- **Exercise prompt**:
Copy out every line from the records that includes "participant".

====== Data for review

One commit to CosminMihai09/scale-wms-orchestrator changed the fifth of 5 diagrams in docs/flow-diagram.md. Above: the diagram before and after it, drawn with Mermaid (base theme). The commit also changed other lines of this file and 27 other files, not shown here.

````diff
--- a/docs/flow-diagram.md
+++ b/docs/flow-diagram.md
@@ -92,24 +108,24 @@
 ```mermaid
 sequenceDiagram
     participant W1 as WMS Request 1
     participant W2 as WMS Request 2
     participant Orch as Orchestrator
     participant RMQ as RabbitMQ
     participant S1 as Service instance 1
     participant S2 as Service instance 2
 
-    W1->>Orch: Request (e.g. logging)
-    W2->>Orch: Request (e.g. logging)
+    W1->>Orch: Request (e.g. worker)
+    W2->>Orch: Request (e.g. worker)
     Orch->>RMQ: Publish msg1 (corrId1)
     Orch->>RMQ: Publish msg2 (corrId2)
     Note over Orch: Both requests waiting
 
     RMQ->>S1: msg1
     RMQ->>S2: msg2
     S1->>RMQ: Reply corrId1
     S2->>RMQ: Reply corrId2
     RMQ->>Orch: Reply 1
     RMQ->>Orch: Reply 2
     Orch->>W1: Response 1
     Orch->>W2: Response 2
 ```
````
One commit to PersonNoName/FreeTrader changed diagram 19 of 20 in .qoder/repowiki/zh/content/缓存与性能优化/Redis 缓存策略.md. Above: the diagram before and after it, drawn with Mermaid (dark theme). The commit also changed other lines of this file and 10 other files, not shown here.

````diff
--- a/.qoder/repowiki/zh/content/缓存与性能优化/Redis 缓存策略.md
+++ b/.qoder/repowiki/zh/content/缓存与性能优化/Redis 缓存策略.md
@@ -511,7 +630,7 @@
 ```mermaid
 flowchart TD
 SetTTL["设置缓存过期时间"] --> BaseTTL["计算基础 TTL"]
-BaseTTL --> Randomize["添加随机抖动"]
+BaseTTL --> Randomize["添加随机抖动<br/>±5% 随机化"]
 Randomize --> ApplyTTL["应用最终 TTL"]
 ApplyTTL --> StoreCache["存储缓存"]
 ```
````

============

- **Exercise result**:
     participant W1 as WMS Request 1
     participant W2 as WMS Request 2
     participant Orch as Orchestrator
     participant RMQ as RabbitMQ
     participant S1 as Service instance 1
     participant S2 as Service instance 2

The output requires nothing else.